Type out the listing again, exactly, with every line included.

### Source records

────────────────────

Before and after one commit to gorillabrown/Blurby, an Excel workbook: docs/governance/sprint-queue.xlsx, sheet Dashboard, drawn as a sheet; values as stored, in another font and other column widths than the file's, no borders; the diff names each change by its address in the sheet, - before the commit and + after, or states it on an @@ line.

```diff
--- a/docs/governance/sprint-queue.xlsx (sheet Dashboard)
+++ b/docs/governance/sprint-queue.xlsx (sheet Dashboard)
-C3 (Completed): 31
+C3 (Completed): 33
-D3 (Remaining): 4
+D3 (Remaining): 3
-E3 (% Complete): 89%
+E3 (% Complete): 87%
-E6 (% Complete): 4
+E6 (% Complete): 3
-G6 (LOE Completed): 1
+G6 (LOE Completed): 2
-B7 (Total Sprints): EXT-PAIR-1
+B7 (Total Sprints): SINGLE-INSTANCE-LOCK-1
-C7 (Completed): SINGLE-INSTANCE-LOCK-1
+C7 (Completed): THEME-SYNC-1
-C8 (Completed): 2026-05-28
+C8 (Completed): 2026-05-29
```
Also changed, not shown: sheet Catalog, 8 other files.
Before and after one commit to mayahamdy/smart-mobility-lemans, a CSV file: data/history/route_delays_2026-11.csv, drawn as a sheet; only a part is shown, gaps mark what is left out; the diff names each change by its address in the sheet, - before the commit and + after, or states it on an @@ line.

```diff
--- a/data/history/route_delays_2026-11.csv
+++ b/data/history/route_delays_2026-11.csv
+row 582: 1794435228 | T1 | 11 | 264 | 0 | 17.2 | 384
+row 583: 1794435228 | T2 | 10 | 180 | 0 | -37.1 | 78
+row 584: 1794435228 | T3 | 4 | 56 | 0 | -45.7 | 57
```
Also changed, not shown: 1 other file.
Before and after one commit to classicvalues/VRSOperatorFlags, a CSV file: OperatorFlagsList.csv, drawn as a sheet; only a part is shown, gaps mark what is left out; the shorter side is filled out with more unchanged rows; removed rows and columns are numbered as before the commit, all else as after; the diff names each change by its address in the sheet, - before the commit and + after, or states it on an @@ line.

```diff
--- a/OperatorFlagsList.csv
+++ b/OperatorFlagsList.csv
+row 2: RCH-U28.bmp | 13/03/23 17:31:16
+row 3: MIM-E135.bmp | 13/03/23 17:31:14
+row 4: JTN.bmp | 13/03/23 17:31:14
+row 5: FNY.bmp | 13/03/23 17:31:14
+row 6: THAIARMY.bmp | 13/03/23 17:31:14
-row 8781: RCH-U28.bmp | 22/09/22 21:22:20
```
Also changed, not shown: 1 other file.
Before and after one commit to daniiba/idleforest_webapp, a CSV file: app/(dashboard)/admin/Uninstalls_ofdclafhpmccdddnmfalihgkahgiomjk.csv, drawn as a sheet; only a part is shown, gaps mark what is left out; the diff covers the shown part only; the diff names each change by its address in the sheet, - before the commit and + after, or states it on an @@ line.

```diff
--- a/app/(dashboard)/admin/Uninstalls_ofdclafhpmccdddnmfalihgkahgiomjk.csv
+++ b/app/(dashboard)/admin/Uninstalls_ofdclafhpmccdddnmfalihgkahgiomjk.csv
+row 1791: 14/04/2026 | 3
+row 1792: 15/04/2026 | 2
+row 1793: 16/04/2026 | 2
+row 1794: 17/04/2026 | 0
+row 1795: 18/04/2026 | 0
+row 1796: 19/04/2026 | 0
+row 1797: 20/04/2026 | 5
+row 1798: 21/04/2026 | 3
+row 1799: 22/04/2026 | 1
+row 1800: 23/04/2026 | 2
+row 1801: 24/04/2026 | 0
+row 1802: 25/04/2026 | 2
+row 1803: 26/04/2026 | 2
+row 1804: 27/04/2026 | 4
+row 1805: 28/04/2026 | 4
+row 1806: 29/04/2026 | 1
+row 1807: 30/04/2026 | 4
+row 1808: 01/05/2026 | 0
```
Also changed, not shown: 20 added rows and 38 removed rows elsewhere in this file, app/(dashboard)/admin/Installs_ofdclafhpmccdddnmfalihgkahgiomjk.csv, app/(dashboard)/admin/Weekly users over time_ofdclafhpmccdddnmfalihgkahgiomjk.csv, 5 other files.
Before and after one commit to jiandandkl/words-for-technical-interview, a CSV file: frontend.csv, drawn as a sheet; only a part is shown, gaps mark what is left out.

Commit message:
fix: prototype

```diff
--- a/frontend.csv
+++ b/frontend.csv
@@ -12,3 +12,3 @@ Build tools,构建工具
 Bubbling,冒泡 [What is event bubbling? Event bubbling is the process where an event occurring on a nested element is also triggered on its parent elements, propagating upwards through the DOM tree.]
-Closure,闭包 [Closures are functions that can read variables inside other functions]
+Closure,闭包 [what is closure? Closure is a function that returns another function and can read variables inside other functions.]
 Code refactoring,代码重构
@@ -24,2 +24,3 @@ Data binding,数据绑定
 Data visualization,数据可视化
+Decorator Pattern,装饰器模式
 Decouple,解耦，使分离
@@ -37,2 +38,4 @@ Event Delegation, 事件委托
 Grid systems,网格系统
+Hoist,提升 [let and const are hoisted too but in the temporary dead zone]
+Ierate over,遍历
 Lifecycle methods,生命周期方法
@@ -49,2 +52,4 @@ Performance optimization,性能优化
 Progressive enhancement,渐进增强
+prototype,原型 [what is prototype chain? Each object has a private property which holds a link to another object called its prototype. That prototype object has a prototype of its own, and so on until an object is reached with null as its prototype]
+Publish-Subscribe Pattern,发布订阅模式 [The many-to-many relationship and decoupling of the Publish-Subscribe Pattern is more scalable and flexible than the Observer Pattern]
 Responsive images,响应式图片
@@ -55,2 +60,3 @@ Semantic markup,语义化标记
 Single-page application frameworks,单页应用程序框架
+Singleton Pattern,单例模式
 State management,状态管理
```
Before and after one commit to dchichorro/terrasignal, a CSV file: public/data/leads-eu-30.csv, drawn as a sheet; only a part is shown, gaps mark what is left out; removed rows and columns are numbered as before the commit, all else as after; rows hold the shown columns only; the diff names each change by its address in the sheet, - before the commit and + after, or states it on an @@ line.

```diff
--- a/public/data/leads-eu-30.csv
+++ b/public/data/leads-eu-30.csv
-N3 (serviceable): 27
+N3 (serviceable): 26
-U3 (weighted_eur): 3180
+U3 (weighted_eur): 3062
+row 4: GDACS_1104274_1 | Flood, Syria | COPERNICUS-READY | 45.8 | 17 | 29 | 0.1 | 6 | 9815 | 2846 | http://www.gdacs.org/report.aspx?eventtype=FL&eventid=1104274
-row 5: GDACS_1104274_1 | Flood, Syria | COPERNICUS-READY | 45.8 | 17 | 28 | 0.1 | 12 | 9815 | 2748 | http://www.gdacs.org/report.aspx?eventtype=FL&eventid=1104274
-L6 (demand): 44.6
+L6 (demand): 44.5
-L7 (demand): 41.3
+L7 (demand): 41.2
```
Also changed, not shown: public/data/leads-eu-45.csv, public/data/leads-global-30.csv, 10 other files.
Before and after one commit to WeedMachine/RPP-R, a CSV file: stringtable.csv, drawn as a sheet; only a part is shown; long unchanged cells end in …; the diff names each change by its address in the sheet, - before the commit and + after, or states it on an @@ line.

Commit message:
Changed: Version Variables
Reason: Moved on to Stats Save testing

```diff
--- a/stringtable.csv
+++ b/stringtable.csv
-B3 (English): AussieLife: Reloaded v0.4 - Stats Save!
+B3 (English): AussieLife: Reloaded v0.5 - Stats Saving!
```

────────────────────

### Expected answer
Before and after one commit to gorillabrown/Blurby, an Excel workbook: docs/governance/sprint-queue.xlsx, sheet Dashboard, drawn as a sheet; values as stored, in another font and other column widths than the file's, no borders; the diff names each change by its address in the sheet, - before the commit and + after, or states it on an @@ line.

```diff
--- a/docs/governance/sprint-queue.xlsx (sheet Dashboard)
+++ b/docs/governance/sprint-queue.xlsx (sheet Dashboard)
-C3 (Completed): 31
+C3 (Completed): 33
-D3 (Remaining): 4
+D3 (Remaining): 3
-E3 (% Complete): 89%
+E3 (% Complete): 87%
-E6 (% Complete): 4
+E6 (% Complete): 3
-G6 (LOE Completed): 1
+G6 (LOE Completed): 2
-B7 (Total Sprints): EXT-PAIR-1
+B7 (Total Sprints): SINGLE-INSTANCE-LOCK-1
-C7 (Completed): SINGLE-INSTANCE-LOCK-1
+C7 (Completed): THEME-SYNC-1
-C8 (Completed): 2026-05-28
+C8 (Completed): 2026-05-29
```
Also changed, not shown: sheet Catalog, 8 other files.
Before and after one commit to mayahamdy/smart-mobility-lemans, a CSV file: data/history/route_delays_2026-11.csv, drawn as a sheet; only a part is shown, gaps mark what is left out; the diff names each change by its address in the sheet, - before the commit and + after, or states it on an @@ line.

```diff
--- a/data/history/route_delays_2026-11.csv
+++ b/data/history/route_delays_2026-11.csv
+row 582: 1794435228 | T1 | 11 | 264 | 0 | 17.2 | 384
+row 583: 1794435228 | T2 | 10 | 180 | 0 | -37.1 | 78
+row 584: 1794435228 | T3 | 4 | 56 | 0 | -45.7 | 57
```
Also changed, not shown: 1 other file.
Before and after one commit to classicvalues/VRSOperatorFlags, a CSV file: OperatorFlagsList.csv, drawn as a sheet; only a part is shown, gaps mark what is left out; the shorter side is filled out with more unchanged rows; removed rows and columns are numbered as before the commit, all else as after; the diff names each change by its address in the sheet, - before the commit and + after, or states it on an @@ line.

```diff
--- a/OperatorFlagsList.csv
+++ b/OperatorFlagsList.csv
+row 2: RCH-U28.bmp | 13/03/23 17:31:16
+row 3: MIM-E135.bmp | 13/03/23 17:31:14
+row 4: JTN.bmp | 13/03/23 17:31:14
+row 5: FNY.bmp | 13/03/23 17:31:14
+row 6: THAIARMY.bmp | 13/03/23 17:31:14
-row 8781: RCH-U28.bmp | 22/09/22 21:22:20
```
Also changed, not shown: 1 other file.
Before and after one commit to daniiba/idleforest_webapp, a CSV file: app/(dashboard)/admin/Uninstalls_ofdclafhpmccdddnmfalihgkahgiomjk.csv, drawn as a sheet; only a part is shown, gaps mark what is left out; the diff covers the shown part only; the diff names each change by its address in the sheet, - before the commit and + after, or states it on an @@ line.

```diff
--- a/app/(dashboard)/admin/Uninstalls_ofdclafhpmccdddnmfalihgkahgiomjk.csv
+++ b/app/(dashboard)/admin/Uninstalls_ofdclafhpmccdddnmfalihgkahgiomjk.csv
+row 1791: 14/04/2026 | 3
+row 1792: 15/04/2026 | 2
+row 1793: 16/04/2026 | 2
+row 1794: 17/04/2026 | 0
+row 1795: 18/04/2026 | 0
+row 1796: 19/04/2026 | 0
+row 1797: 20/04/2026 | 5
+row 1798: 21/04/2026 | 3
+row 1799: 22/04/2026 | 1
+row 1800: 23/04/2026 | 2
+row 1801: 24/04/2026 | 0
+row 1802: 25/04/2026 | 2
+row 1803: 26/04/2026 | 2
+row 1804: 27/04/2026 | 4
+row 1805: 28/04/2026 | 4
+row 1806: 29/04/2026 | 1
+row 1807: 30/04/2026 | 4
+row 1808: 01/05/2026 | 0
```
Also changed, not shown: 20 added rows and 38 removed rows elsewhere in this file, app/(dashboard)/admin/Installs_ofdclafhpmccdddnmfalihgkahgiomjk.csv, app/(dashboard)/admin/Weekly users over time_ofdclafhpmccdddnmfalihgkahgiomjk.csv, 5 other files.
Before and after one commit to jiandandkl/words-for-technical-interview, a CSV file: frontend.csv, drawn as a sheet; only a part is shown, gaps mark what is left out.

Commit message:
fix: prototype

```diff
--- a/frontend.csv
+++ b/frontend.csv
@@ -12,3 +12,3 @@ Build tools,构建工具
 Bubbling,冒泡 [What is event bubbling? Event bubbling is the process where an event occurring on a nested element is also triggered on its parent elements, propagating upwards through the DOM tree.]
-Closure,闭包 [Closures are functions that can read variables inside other functions]
+Closure,闭包 [what is closure? Closure is a function that returns another function and can read variables inside other functions.]
 Code refactoring,代码重构
@@ -24,2 +24,3 @@ Data binding,数据绑定
 Data visualization,数据可视化
+Decorator Pattern,装饰器模式
 Decouple,解耦，使分离
@@ -37,2 +38,4 @@ Event Delegation, 事件委托
 Grid systems,网格系统
+Hoist,提升 [let and const are hoisted too but in the temporary dead zone]
+Ierate over,遍历
 Lifecycle methods,生命周期方法
@@ -49,2 +52,4 @@ Performance optimization,性能优化
 Progressive enhancement,渐进增强
+prototype,原型 [what is prototype chain? Each object has a private property which holds a link to another object called its prototype. That prototype object has a prototype of its own, and so on until an object is reached with null as its prototype]
+Publish-Subscribe Pattern,发布订阅模式 [The many-to-many relationship and decoupling of the Publish-Subscribe Pattern is more scalable and flexible than the Observer Pattern]
 Responsive images,响应式图片
@@ -55,2 +60,3 @@ Semantic markup,语义化标记
 Single-page application frameworks,单页应用程序框架
+Singleton Pattern,单例模式
 State management,状态管理
```
Before and after one commit to dchichorro/terrasignal, a CSV file: public/data/leads-eu-30.csv, drawn as a sheet; only a part is shown, gaps mark what is left out; removed rows and columns are numbered as before the commit, all else as after; rows hold the shown columns only; the diff names each change by its address in the sheet, - before the commit and + after, or states it on an @@ line.

```diff
--- a/public/data/leads-eu-30.csv
+++ b/public/data/leads-eu-30.csv
-N3 (serviceable): 27
+N3 (serviceable): 26
-U3 (weighted_eur): 3180
+U3 (weighted_eur): 3062
+row 4: GDACS_1104274_1 | Flood, Syria | COPERNICUS-READY | 45.8 | 17 | 29 | 0.1 | 6 | 9815 | 2846 | http://www.gdacs.org/report.aspx?eventtype=FL&eventid=1104274
-row 5: GDACS_1104274_1 | Flood, Syria | COPERNICUS-READY | 45.8 | 17 | 28 | 0.1 | 12 | 9815 | 2748 | http://www.gdacs.org/report.aspx?eventtype=FL&eventid=1104274
-L6 (demand): 44.6
+L6 (demand): 44.5
-L7 (demand): 41.3
+L7 (demand): 41.2
```
Also changed, not shown: public/data/leads-eu-45.csv, public/data/leads-global-30.csv, 10 other files.
Before and after one commit to WeedMachine/RPP-R, a CSV file: stringtable.csv, drawn as a sheet; only a part is shown; long unchanged cells end in …; the diff names each change by its address in the sheet, - before the commit and + after, or states it on an @@ line.

Commit message:
Changed: Version Variables
Reason: Moved on to Stats Save testing

```diff
--- a/stringtable.csv
+++ b/stringtable.csv
-B3 (English): AussieLife: Reloaded v0.4 - Stats Save!
+B3 (English): AussieLife: Reloaded v0.5 - Stats Saving!
```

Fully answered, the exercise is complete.